_Task description_
What lines of the data hold the string "page"? Pull each one out.
Records supplied: Begin
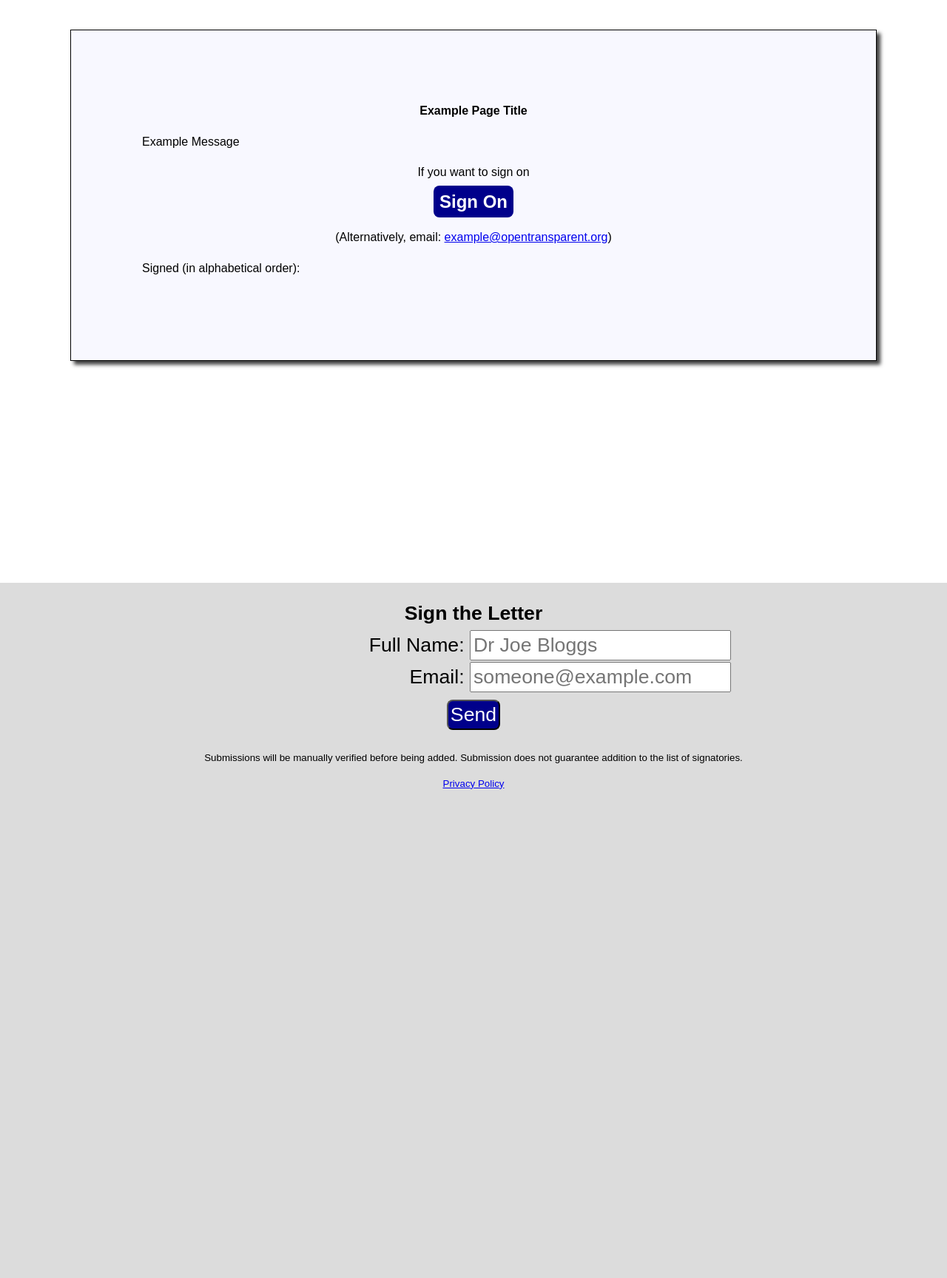
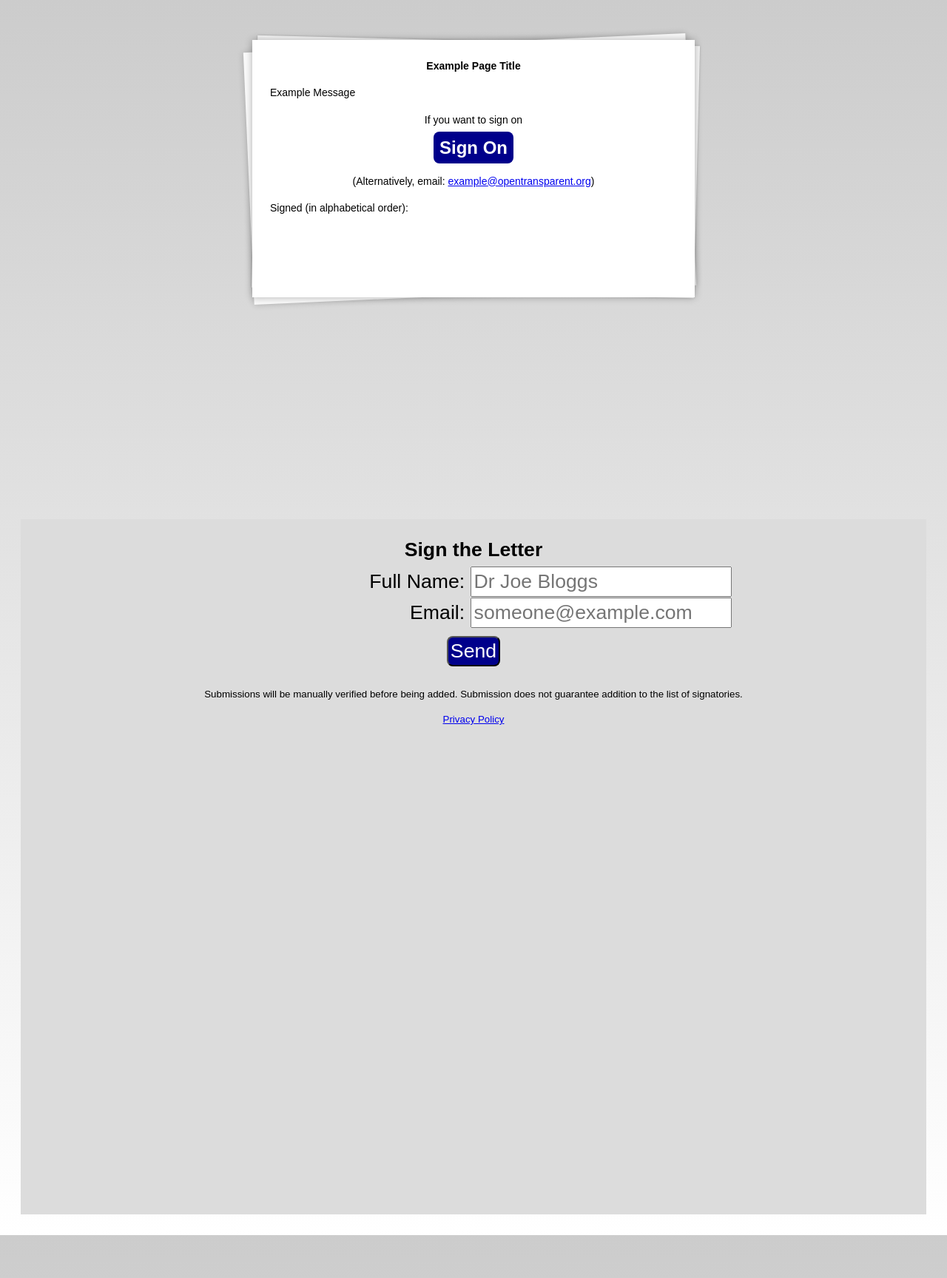
Before and after one commit to opentransparent/justice, a Jekyll site: the page built from index.html, in a window 1280 px wide. Shown: the whole page at 74% size. Built offline with Jekyll 4.4.1, drawn with Linux system fonts in a browser that asks for light colours; after the commit the page ends 1670 px from its top, so only the background shows below that.

Commit message:
Update default.html

```diff
--- a/_layouts/default.html
+++ b/_layouts/default.html
@@ -1,24 +1,9 @@
 <html>
 <head>
     <title>{{ page.title }}</title>
+    <link rel="stylesheet" type="text/css" href="/css/main.css">
 </head>
-<style>
-    body {margin:0;font-family:Century Gothic, CenturyGothic, AppleGothic, sans-serif;line-height:1.6}
-    .page {text-align:justify;margin:0 auto; margin-top:40px;border-style:solid; border-width:1px;padding:1in;width: 70vw;box-shadow: 5px 5px 5px 0px rgba(0,0,0,0.75);background-color:ghostwhite}
-    .page .title {text-align:center;font-weight:bold;}
-    .signon {text-align:center;margin-bottom:8px}
-    .signon>a {text-decoration:none;border-radius: 8px; background-color:darkblue;color:white;font-size:18pt;font-weight:bold;padding:8px}
-    .signon>a:hover {box-shadow: 0 5px 15px rgba(0,0,0,0.3);}
-    .signonalt {text-align:center;margin-bottom:8px}
-    #signonform {height:100vh;margin-top:300px;background-color:gainsboro;padding:20px;font-size:20pt;}
-    #signonform div {width:100%}
-    #signonform div input{font-size:20pt;padding:3px}
-    #signonform div label{display:inline-block;font-size:20pt;width:49%;text-align:right}
-    #signonform .buttondiv {text-align:center;margin-top:10px}
-    #signonform .button {font-size:20pt;background-color:darkblue;color:white;padding:3px;border-radius:8px}
-    #signonform .title {text-align:center;font-weight:bold;}
-    #signonform p {font-size:10pt;text-align:center}
-</style>
+
 <body>
 <div class="page">
 <div class="title">
@@ -36,7 +21,9 @@
 </p>
 <p>Signed (in alphabetical order):</p>
 <ol class="signatories">
-
+    {% for person in site.data.names %}
+    <li>{{ person.name }}</li>
+{% endfor %}
 </ol>
 
 </div>
```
Records supplied: End
_Written response_
Before and after one commit to opentransparent/justice, a Jekyll site: the page built from index.html, in a window 1280 px wide. Shown: the whole page at 74% size. Built offline with Jekyll 4.4.1, drawn with Linux system fonts in a browser that asks for light colours; after the commit the page ends 1670 px from its top, so only the background shows below that.
     <title>{{ page.title }}</title>
-    .page {text-align:justify;margin:0 auto; margin-top:40px;border-style:solid; border-width:1px;padding:1in;width: 70vw;box-shadow: 5px 5px 5px 0px rgba(0,0,0,0.75);background-color:ghostwhite}
-    .page .title {text-align:center;font-weight:bold;}
 <div class="page">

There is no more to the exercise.